**What you need to do:** An exact copy of all the lines below is required, with every image left out.

[Material supplied — start]

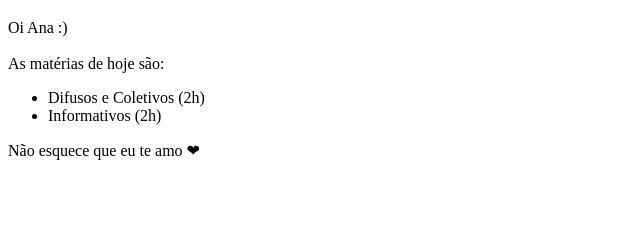
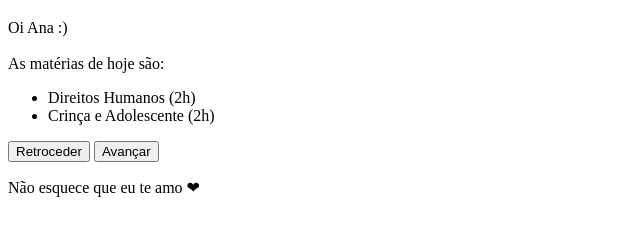
Before and after one commit to luis-becker/ciclo-de-estudos, a plain HTML site: page index.html in a window 1280 px wide. Shown: the part 61-296 px from the top of the page, without its empty margins (0-640 px from the left). Drawn offline with Linux system fonts and the light colour scheme.

Commit message:
add botoes

```diff
--- a/index.html
+++ b/index.html
@@ -17,6 +17,10 @@
     <div class="materias">
     </div>
     <div>
+        <button onclick="avancar(-1)">Retroceder</button>
+        <button onclick="avancar(1)">Avançar</button>
+    </div>
+    <div>
         <p>
             Não esquece que eu te amo &#10084;
         </p>
--- a/index.js
+++ b/index.js
@@ -1,6 +1,6 @@
 const MATERIAS = document.querySelector('.materias');
 const HOJE = new Date();
-const DATA_INICIAL = new Date('2023-04-03T00:00:00');
+const DATA_INICIAL = new Date('2023-04-02T00:00:00');
 const LISTA_MATERIAS = [
     {
         "nome": "Penal",
@@ -68,14 +68,19 @@ const LISTA_MATERIAS = [
     }
 ]
 const BLOCOS = [
+    ["Direitos Humanos", "Crinça e Adolescente"],
+    ["Difusos e Coletivos", "Informativos"],
     ["Penal", "Tributário", "Empresarial"],
     ["Processo Penal", "Institucional", "Execução Penal"],
     ["Civil", "Consumidor"],
     ["Processo Civil", "Criminologia"],
-    ["Constitucional", "Administrativo"],
-    ["Direitos Humanos", "Crinça e Adolescente"],
-    ["Difusos e Coletivos", "Informativos"]
+    ["Constitucional", "Administrativo"]
 ]
+
+let offset = Number(window.location.search.split('?')[1])
+if (!offset) {
+    offset = 0
+}
 
 MATERIAS.innerHTML= geraListaMaterias();
 
@@ -100,16 +105,26 @@ function geraListaMaterias() {
 }
 
 function materiasDeHoje(){
+    const dias = contaDiasUteis()
+    index = dias % BLOCOS.length
+    paridade = Math.floor((dias / BLOCOS.length)%2)
+    return [BLOCOS[index], paridade];
+}
+
+function contaDiasUteis(){
     const umDiaEmMS = 1000 * 60 * 60 * 24;
-    let hoje = HOJE.getDay() === 0 ? new Date(HOJE.getTime() - umDiaEmMS) : HOJE
-    const dias = Math.floor((hoje.getTime() - DATA_INICIAL.getTime())/umDiaEmMS)
+    const dias = Math.floor((HOJE.getTime() - DATA_INICIAL.getTime())/umDiaEmMS)
     console.log("dias:",dias)
-    const semanas = Math.floor(dias / 7);
+    const semanas = Math.floor(dias / 7)
     console.log("semanas:",semanas)
-    let index = (dias % 7) - (semanas % 7);
-    if (index < 0 ) {
-        index = BLOCOS.length + index
-    }
-    console.log("index:",index)
-    return [BLOCOS[index], semanas%2];
+    const diasUteis = dias - semanas
+    console.log("dias úteis:",diasUteis)
+    return diasUteis + offset
 }
+
+function avancar(v){
+    const currentUrl = window.location.href;
+    const baseUrl = currentUrl.split('?')[0];
+    new_offset = offset + v
+    window.location.href = baseUrl + '?' + new_offset
+}
```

[Material supplied — finish]

**Task solution:**
Before and after one commit to luis-becker/ciclo-de-estudos, a plain HTML site: page index.html in a window 1280 px wide. Shown: the part 61-296 px from the top of the page, without its empty margins (0-640 px from the left). Drawn offline with Linux system fonts and the light colour scheme.

Commit message:
add botoes

```diff
--- a/index.html
+++ b/index.html
@@ -17,6 +17,10 @@
     <div class="materias">
     </div>
     <div>
+        <button onclick="avancar(-1)">Retroceder</button>
+        <button onclick="avancar(1)">Avançar</button>
+    </div>
+    <div>
         <p>
             Não esquece que eu te amo &#10084;
         </p>
--- a/index.js
+++ b/index.js
@@ -1,6 +1,6 @@
 const MATERIAS = document.querySelector('.materias');
 const HOJE = new Date();
-const DATA_INICIAL = new Date('2023-04-03T00:00:00');
+const DATA_INICIAL = new Date('2023-04-02T00:00:00');
 const LISTA_MATERIAS = [
     {
         "nome": "Penal",
@@ -68,14 +68,19 @@ const LISTA_MATERIAS = [
     }
 ]
 const BLOCOS = [
+    ["Direitos Humanos", "Crinça e Adolescente"],
+    ["Difusos e Coletivos", "Informativos"],
     ["Penal", "Tributário", "Empresarial"],
     ["Processo Penal", "Institucional", "Execução Penal"],
     ["Civil", "Consumidor"],
     ["Processo Civil", "Criminologia"],
-    ["Constitucional", "Administrativo"],
-    ["Direitos Humanos", "Crinça e Adolescente"],
-    ["Difusos e Coletivos", "Informativos"]
+    ["Constitucional", "Administrativo"]
 ]
+
+let offset = Number(window.location.search.split('?')[1])
+if (!offset) {
+    offset = 0
+}
 
 MATERIAS.innerHTML= geraListaMaterias();
 
@@ -100,16 +105,26 @@ function geraListaMaterias() {
 }
 
 function materiasDeHoje(){
+    const dias = contaDiasUteis()
+    index = dias % BLOCOS.length
+    paridade = Math.floor((dias / BLOCOS.length)%2)
+    return [BLOCOS[index], paridade];
+}
+
+function contaDiasUteis(){
     const umDiaEmMS = 1000 * 60 * 60 * 24;
-    let hoje = HOJE.getDay() === 0 ? new Date(HOJE.getTime() - umDiaEmMS) : HOJE
-    const dias = Math.floor((hoje.getTime() - DATA_INICIAL.getTime())/umDiaEmMS)
+    const dias = Math.floor((HOJE.getTime() - DATA_INICIAL.getTime())/umDiaEmMS)
     console.log("dias:",dias)
-    const semanas = Math.floor(dias / 7);
+    const semanas = Math.floor(dias / 7)
     console.log("semanas:",semanas)
-    let index = (dias % 7) - (semanas % 7);
-    if (index < 0 ) {
-        index = BLOCOS.length + index
-    }
-    console.log("index:",index)
-    return [BLOCOS[index], semanas%2];
+    const diasUteis = dias - semanas
+    console.log("dias úteis:",diasUteis)
+    return diasUteis + offset
 }
+
+function avancar(v){
+    const currentUrl = window.location.href;
+    const baseUrl = currentUrl.split('?')[0];
+    new_offset = offset + v
+    window.location.href = baseUrl + '?' + new_offset
+}
```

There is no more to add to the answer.